There’s great fishing up here in the Northeast, so if you’re of the angling persuasion, grab your gear and check out the many lakes, ponds and streams that make up the Refuge System. There’s brook trout, largemouth bass, American shad and many other fish in the plentiful river basins of conserved habitat in the area. Or if you prefer ocean fishing, many refuges along the coast provide outstanding opportunities. You’ll definitely want to check out Back Bay National Wildlife Refuge in Virginia Beach, which offers unique nighttime surf fishing during certain times of the year. Check out our guide to fishing on refuges here!
There’s nothing like photography for capturing a moment to remember forever. At refuges across the Northeast, the pristine landscapes and an assortment of your favorite wildlife make framing up great shots a breeze. Make sure to go at just after dawn or just before dusk for that golden hour, and bring a tripod and a quality zoom lens. For more tips, take a look at our photography guide here!
Many wildlife species benefit when duck hunters, artists and conservationists collaborate to protect vital habitat through the 80-year-old Federal Duck Stamp. Ninety-eight percent of the proceeds from sale of the $15 stamp go to the Migratory Bird Conservation Fund, which supports the purchase of wetland habitat on refuges. Where permitted, there are opportunities to hunt deer, waterfowl, small game and other species on refuges across the region. Take a gander at our guide to hunting refuges here!
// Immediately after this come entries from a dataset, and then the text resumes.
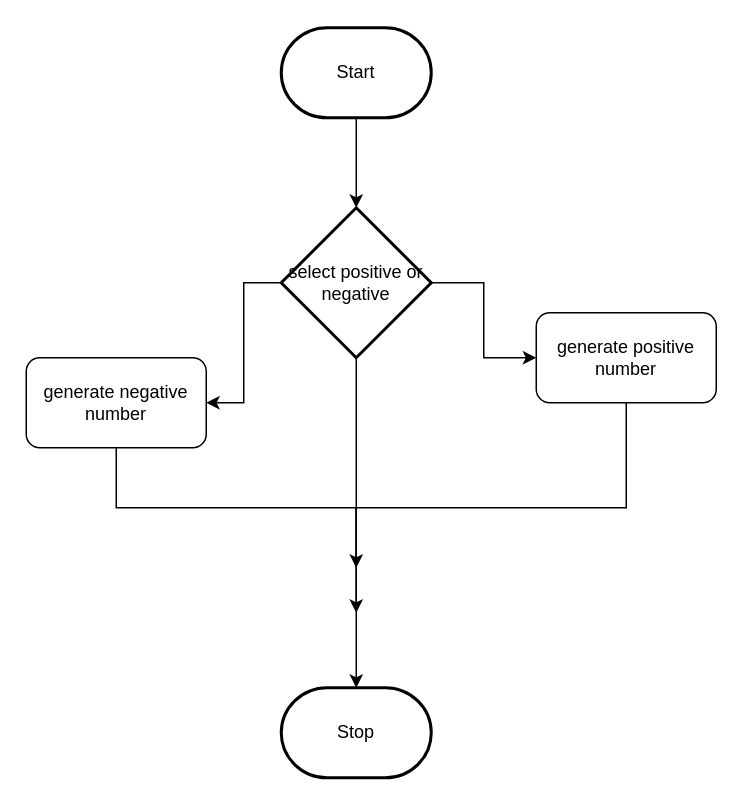
The draw.io diagram design/flowchart.drawio in MTHS-ICD2O-1-2024/ICD2O-Unit-5-02-Trisha-Ray, before the edit. Source tidied: cells renumbered, new cells numbered last; positions are measured from the earlier drawing's top-left corner, leaving out a move shared by most shapes. Both pictures are drawn from the tidied source at 150%, with x=0, y=0 at pixel (26, 27).
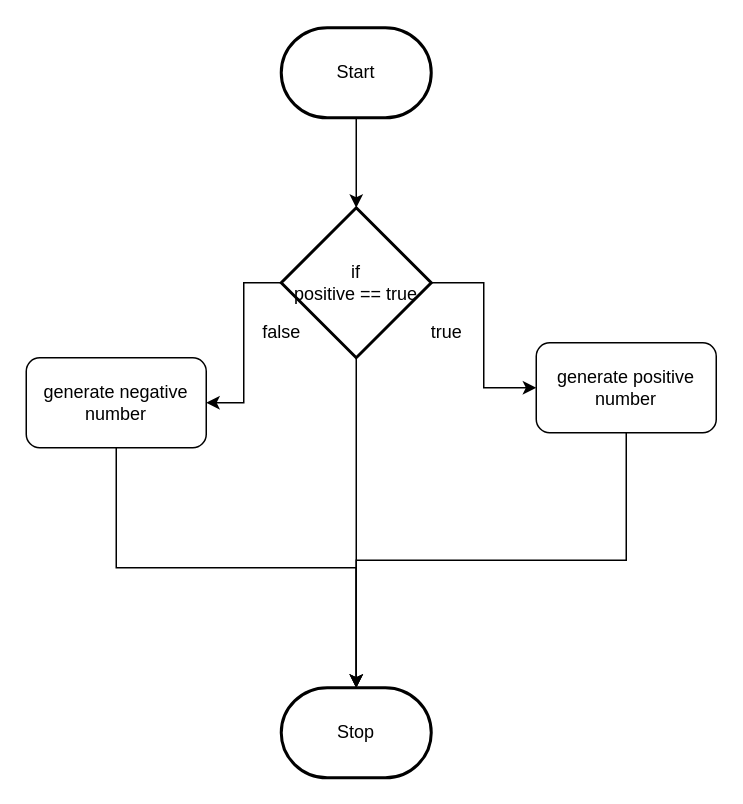
The same diagram, later.

Commit message (it also covers changes not shown here):
flowchart exported

Change to the diagram source:
```diff
@@
 <mxGraphModel>
   <root>
     <mxCell id="0" />
     <mxCell id="1" parent="0" />
     <mxCell id="2" style="edgeStyle=orthogonalEdgeStyle;html=1;rounded=0;" parent="1" edge="1" source="9" target="5">
       <mxGeometry relative="1" as="geometry" />
     </mxCell>
     <mxCell id="3" style="edgeStyle=none;html=1;" parent="1" edge="1" source="4" target="9">
       <mxGeometry relative="1" as="geometry" />
     </mxCell>
     <mxCell id="4" value="Start" style="strokeWidth=2;html=1;shape=mxgraph.flowchart.terminator;whiteSpace=wrap;" parent="1" vertex="1">
       <mxGeometry x="170" width="100" height="60" as="geometry" />
     </mxCell>
     <mxCell id="5" value="Stop" style="strokeWidth=2;html=1;shape=mxgraph.flowchart.terminator;whiteSpace=wrap;" parent="1" vertex="1">
       <mxGeometry x="170" y="440" width="100" height="60" as="geometry" />
     </mxCell>
     <mxCell id="6" style="edgeStyle=orthogonalEdgeStyle;html=1;rounded=0;" parent="1" edge="1" target="9">
       <mxGeometry relative="1" as="geometry">
         <mxPoint x="220" y="160" as="sourcePoint" />
       </mxGeometry>
     </mxCell>
     <mxCell id="7" style="edgeStyle=orthogonalEdgeStyle;html=1;exitX=1;exitY=0.5;exitDx=0;exitDy=0;exitPerimeter=0;rounded=0;curved=0;" parent="1" edge="1" source="9" target="11">
       <mxGeometry relative="1" as="geometry" />
     </mxCell>
     <mxCell id="8" style="edgeStyle=orthogonalEdgeStyle;html=1;rounded=0;curved=0;" parent="1" edge="1" source="9" target="13">
       <mxGeometry relative="1" as="geometry" />
     </mxCell>
-    <mxCell id="9" value="select positive or negative" style="strokeWidth=2;html=1;shape=mxgraph.flowchart.decision;whiteSpace=wrap;" parent="1" vertex="1">
+    <mxCell id="9" value="if&lt;div&gt;positive == true&lt;/div&gt;" style="strokeWidth=2;html=1;shape=mxgraph.flowchart.decision;whiteSpace=wrap;" parent="1" vertex="1">
       <mxGeometry x="170" y="120" width="100" height="100" as="geometry" />
     </mxCell>
     <mxCell id="10" style="edgeStyle=elbowEdgeStyle;html=1;rounded=0;elbow=vertical;" parent="1" edge="1" source="11">
       <mxGeometry relative="1" as="geometry">
-        <mxPoint x="220" y="390" as="targetPoint" />
+        <mxPoint x="220" y="440" as="targetPoint" />
       </mxGeometry>
     </mxCell>
     <mxCell id="11" value="generate positive number" style="rounded=1;whiteSpace=wrap;html=1;" parent="1" vertex="1">
-      <mxGeometry x="340" y="190" width="120" height="60" as="geometry" />
+      <mxGeometry x="340" y="210" width="120" height="60" as="geometry" />
     </mxCell>
-    <mxCell id="12" style="edgeStyle=elbowEdgeStyle;html=1;elbow=vertical;rounded=0;curved=0;" parent="1" edge="1" source="13">
-      <mxGeometry relative="1" as="geometry">
-        <mxPoint x="220" y="360" as="targetPoint" />
-      </mxGeometry>
+    <mxCell id="12" style="edgeStyle=elbowEdgeStyle;html=1;elbow=vertical;rounded=0;curved=0;entryX=0.5;entryY=0;entryDx=0;entryDy=0;entryPerimeter=0;" parent="1" edge="1" source="13" target="5">
+      <mxGeometry relative="1" as="geometry" />
     </mxCell>
     <mxCell id="13" value="generate negative number" style="rounded=1;whiteSpace=wrap;html=1;" parent="1" vertex="1">
       <mxGeometry y="220" width="120" height="60" as="geometry" />
     </mxCell>
+    <mxCell id="14" value="false" style="text;html=1;align=center;verticalAlign=middle;strokeColor=none;fillColor=none;" parent="1" vertex="1">
+      <mxGeometry x="145" y="188" width="50" height="30" as="geometry" />
+    </mxCell>
+    <mxCell id="15" value="true" style="text;html=1;align=center;verticalAlign=middle;strokeColor=none;fillColor=none;" parent="1" vertex="1">
+      <mxGeometry x="260" y="188" width="40" height="30" as="geometry" />
+    </mxCell>
   </root>
 </mxGraphModel>
```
Sometimes it’s better to put down the camera and just experience the moment, especially when it comes to nature. Many refuges offer boardwalks and observation decks to view wildlife from a safe distance—some even offer education centers that put you behind glass right in the middle of a teeming ecosystem! And nearly all refuges in the region have scenic drives or trails so you can experience nature in motion. Some of my favorites are the wildlife drives at E.B. Forsythe and Blackwater national wildlife refuges. Meanwhile, observe this great guide!
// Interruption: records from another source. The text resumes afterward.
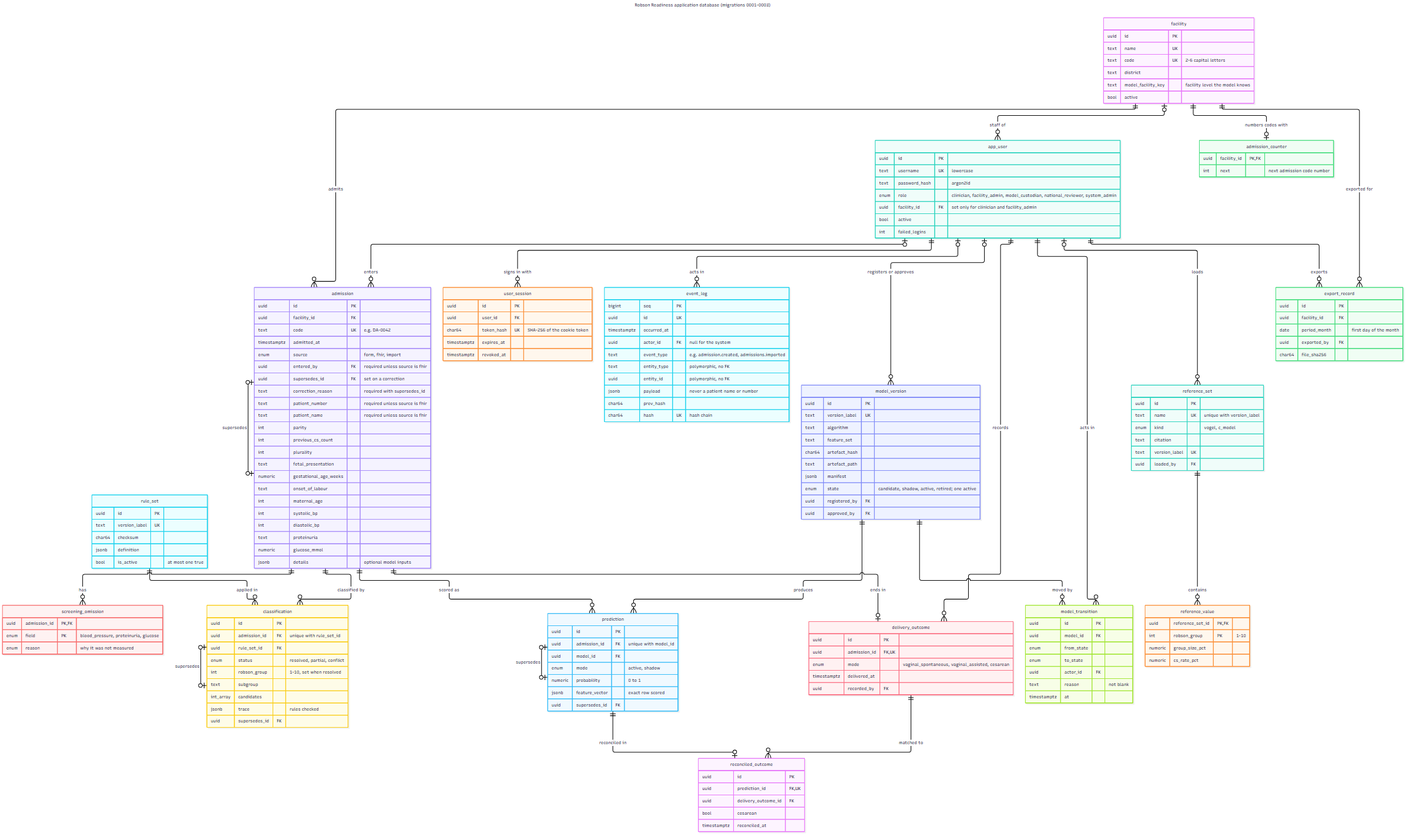
Before: docs/diagrams/erd.png, a diagram exported from Mermaid (icyeza/robby). Its source is kept beside it as docs/diagrams/erd.mmd.
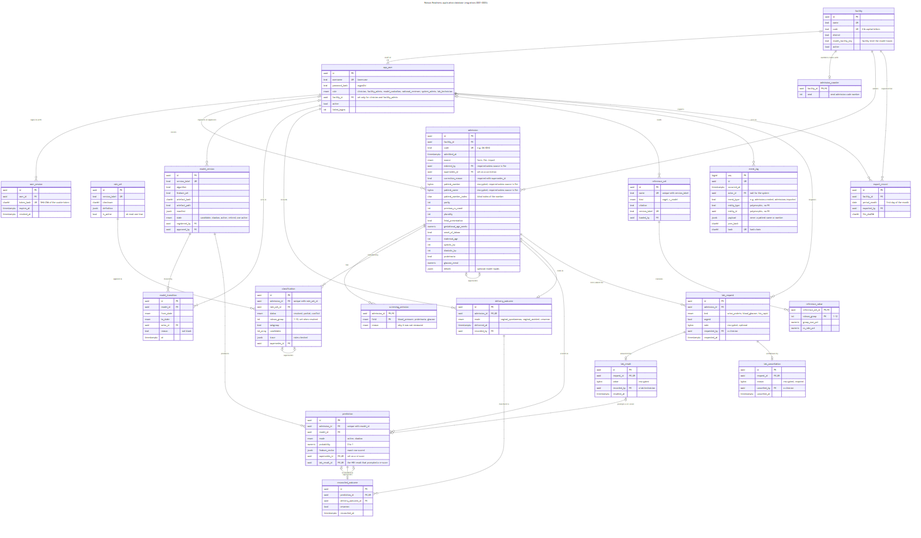
The same file after the commit.

Commit message:
docs: ERD with the lab request tables (migrations up to 0008)

The edit, as a diff of the source:
```diff
@@ -1,5 +1,5 @@
 ---
-title: Robson Readiness application database (migrations 0001-0003)
+title: Robson Readiness application database (migrations 0001-0008)
 ---
 erDiagram
     facility {
@@ -14,7 +14,7 @@
         uuid id PK
         text username UK "lowercase"
         text password_hash "argon2id"
-        enum role "clinician, facility_admin, model_custodian, national_reviewer, system_admin"
+        enum role "clinician, facility_admin, model_custodian, national_reviewer, system_admin, lab_technician"
         uuid facility_id FK "set only for clinician and facility_admin"
         bool active
         int failed_logins
@@ -46,8 +46,9 @@
         uuid entered_by FK "required unless source is fhir"
         uuid supersedes_id FK "set on a correction"
         text correction_reason "required with supersedes_id"
-        text patient_number "required unless source is fhir"
-        text patient_name "required unless source is fhir"
+        bytea patient_number "encrypted; required unless source is fhir"
+        bytea patient_name "encrypted; required unless source is fhir"
+        char patient_number_index "blind index of the number"
         int parity
         int previous_cs_count
         int plurality
@@ -105,7 +106,8 @@
         enum mode "active, shadow"
         numeric probability "0 to 1"
         jsonb feature_vector "exact row scored"
-        uuid supersedes_id FK
+        uuid supersedes_id FK, UK "set on a re-score"
+        uuid lab_result_id FK, UK "the HIV result that prompted a re-score"
     }
     delivery_outcome {
         uuid id PK
@@ -147,6 +149,29 @@
         char64 prev_hash
         char64 hash UK "hash chain"
     }
+    lab_request {
+        uuid id PK
+        uuid admission_id FK
+        enum test "urine_protein, blood_glucose, hiv_rapid"
+        bool urgent
+        bytea note "encrypted, optional"
+        uuid requested_by FK "a clinician"
+        timestamptz requested_at
+    }
+    lab_result {
+        uuid id PK
+        uuid request_id FK, UK
+        bytea value "encrypted"
+        uuid recorded_by FK "a lab technician"
+        timestamptz resulted_at
+    }
+    lab_cancellation {
+        uuid id PK
+        uuid request_id FK, UK
+        bytea reason "encrypted, required"
+        uuid cancelled_by FK "a clinician"
+        timestamptz cancelled_at
+    }
     export_record {
         uuid id PK
         uuid facility_id FK
@@ -178,5 +203,10 @@
     reference_set ||--o{ reference_value : "contains"
     app_user |o--o{ reference_set : "loads"
     app_user |o--o{ event_log : "acts in"
+    admission ||--o{ lab_request : "tests asked for"
+    lab_request ||--o| lab_result : "answered by"
+    lab_request ||--o| lab_cancellation : "withdrawn by"
+    lab_result |o--o| prediction : "prompts a re-score"
+    app_user ||--o{ lab_request : "requests"
     facility ||--o{ export_record : "exported for"
     app_user ||--o{ export_record : "exports"
```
Educating children about the importance of being environmentally aware and wildlife conservation is a priority for the Service. Northeast refuges make a great daytrip during school vacation, and a memorable fieldtrip for a fun way of getting the class to learn in the outdoors. Refuge staff and volunteers are on call and ready to help anyone explore and discover nature. Here’s more about learning on a refuge!
Beyond exploration outside the classroom, refuges offer a variety of ways to learn about nature. Some of these include events open to the public that teach people about the importance of conservation. Refuges also offer informational kiosks and signage for the autodidact to teach themselves as they make their own way through the refuge. One unique example: At Montezuma National Wildlife Refuge in New York, you can take a self-guided tour of the refuge using your cell phone. Whichever way you like to learn, national wildlife refuges are open for you to experience all the diversity of nature.
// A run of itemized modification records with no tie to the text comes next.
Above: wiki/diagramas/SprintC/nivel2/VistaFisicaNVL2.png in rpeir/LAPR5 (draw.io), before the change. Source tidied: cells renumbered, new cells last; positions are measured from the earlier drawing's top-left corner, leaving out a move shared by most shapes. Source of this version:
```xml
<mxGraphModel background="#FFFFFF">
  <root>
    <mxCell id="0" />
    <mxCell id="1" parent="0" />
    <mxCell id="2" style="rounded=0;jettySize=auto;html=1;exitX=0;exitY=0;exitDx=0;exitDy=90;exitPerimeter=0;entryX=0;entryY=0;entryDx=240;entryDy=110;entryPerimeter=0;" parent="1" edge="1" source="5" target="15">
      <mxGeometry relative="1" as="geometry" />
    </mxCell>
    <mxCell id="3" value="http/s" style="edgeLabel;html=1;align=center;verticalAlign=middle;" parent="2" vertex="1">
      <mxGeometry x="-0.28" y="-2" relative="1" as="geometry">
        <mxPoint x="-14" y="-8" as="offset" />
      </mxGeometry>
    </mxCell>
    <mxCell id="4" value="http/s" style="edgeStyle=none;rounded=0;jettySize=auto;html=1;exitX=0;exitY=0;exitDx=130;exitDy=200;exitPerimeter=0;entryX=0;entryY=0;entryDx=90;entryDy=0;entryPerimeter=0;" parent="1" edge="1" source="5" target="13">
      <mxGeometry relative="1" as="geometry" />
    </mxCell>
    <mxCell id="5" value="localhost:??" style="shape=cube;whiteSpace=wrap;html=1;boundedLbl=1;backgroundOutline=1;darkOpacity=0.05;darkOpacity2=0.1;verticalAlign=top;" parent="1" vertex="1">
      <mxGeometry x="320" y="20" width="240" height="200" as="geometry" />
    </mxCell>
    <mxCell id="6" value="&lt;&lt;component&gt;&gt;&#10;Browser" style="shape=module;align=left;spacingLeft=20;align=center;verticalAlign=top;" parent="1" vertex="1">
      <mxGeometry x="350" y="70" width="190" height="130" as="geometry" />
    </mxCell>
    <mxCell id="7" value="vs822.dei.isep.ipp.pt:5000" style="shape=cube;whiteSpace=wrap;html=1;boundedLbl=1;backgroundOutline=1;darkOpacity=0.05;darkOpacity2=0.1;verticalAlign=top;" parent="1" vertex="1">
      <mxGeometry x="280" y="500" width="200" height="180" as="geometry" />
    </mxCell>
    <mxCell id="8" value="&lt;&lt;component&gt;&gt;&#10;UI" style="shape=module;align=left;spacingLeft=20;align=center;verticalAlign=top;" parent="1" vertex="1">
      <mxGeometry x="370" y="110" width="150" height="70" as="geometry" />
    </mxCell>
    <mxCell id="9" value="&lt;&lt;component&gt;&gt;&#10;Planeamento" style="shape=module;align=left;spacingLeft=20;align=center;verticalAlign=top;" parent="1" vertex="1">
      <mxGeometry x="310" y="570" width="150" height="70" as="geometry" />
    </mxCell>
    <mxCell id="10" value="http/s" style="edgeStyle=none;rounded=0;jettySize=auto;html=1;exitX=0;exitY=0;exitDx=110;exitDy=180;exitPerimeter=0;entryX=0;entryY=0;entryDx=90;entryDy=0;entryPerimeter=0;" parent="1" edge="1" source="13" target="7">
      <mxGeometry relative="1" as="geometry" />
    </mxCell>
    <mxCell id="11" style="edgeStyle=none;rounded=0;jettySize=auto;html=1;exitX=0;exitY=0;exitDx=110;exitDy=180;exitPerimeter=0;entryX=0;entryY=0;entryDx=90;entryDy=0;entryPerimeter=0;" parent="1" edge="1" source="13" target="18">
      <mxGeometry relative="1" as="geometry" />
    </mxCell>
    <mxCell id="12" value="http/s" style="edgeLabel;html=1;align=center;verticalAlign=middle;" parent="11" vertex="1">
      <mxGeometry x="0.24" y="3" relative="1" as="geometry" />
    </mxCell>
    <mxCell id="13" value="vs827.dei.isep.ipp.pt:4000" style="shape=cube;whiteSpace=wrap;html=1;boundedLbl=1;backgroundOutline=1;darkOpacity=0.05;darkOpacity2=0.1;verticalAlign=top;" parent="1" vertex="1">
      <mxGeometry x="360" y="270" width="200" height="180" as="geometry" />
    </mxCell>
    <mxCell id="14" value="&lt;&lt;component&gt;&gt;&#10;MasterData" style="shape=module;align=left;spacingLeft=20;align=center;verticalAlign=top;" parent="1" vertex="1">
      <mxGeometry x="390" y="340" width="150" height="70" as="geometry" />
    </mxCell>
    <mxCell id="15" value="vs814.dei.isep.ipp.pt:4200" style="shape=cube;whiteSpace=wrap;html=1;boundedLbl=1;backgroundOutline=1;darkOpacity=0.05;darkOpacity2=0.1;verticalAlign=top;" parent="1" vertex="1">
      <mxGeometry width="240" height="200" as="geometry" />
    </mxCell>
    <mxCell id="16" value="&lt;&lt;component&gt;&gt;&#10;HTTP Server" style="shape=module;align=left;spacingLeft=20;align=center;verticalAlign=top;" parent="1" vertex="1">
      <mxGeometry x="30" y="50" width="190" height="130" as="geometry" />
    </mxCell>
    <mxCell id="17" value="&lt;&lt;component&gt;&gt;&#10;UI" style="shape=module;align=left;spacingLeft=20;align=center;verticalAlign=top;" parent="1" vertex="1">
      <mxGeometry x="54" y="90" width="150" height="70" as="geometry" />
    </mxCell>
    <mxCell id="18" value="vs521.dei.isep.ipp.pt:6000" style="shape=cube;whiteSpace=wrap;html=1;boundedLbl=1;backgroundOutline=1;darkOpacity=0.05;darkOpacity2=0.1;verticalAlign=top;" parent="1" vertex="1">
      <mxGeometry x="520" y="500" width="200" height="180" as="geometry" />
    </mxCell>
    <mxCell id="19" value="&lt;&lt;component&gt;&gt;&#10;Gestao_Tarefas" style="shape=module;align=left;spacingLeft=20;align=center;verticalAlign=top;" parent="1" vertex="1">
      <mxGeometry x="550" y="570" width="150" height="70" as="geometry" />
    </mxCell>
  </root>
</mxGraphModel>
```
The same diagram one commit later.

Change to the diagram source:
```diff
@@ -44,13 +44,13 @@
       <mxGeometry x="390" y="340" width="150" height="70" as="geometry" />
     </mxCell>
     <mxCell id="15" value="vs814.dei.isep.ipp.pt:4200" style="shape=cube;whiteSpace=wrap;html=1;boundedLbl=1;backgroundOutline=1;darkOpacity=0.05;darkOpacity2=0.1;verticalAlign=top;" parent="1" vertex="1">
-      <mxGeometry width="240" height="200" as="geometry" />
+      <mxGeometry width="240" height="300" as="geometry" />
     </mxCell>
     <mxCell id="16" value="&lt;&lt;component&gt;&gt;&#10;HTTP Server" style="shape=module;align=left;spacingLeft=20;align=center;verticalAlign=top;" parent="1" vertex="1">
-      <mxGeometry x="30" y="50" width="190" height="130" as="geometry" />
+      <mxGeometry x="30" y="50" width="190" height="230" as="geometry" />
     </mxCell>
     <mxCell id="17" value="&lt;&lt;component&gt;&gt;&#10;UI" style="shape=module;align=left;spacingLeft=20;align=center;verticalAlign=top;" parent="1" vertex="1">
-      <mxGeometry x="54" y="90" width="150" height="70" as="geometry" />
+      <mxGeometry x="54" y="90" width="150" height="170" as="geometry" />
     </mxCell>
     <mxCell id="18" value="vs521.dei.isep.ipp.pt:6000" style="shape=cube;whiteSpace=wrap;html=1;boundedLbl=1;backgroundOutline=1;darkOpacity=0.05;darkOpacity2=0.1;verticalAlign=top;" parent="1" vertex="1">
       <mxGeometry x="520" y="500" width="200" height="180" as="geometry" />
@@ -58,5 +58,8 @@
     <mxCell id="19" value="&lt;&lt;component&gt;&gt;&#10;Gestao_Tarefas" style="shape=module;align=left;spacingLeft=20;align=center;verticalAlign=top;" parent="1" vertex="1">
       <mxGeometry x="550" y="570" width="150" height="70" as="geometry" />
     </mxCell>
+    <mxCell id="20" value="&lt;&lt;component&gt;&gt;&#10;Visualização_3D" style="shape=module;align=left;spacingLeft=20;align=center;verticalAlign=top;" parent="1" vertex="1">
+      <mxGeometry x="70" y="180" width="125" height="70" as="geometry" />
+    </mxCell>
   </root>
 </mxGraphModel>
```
What’s your favorite of these activities to do on a refuge? Would love to hear about it in the comments below!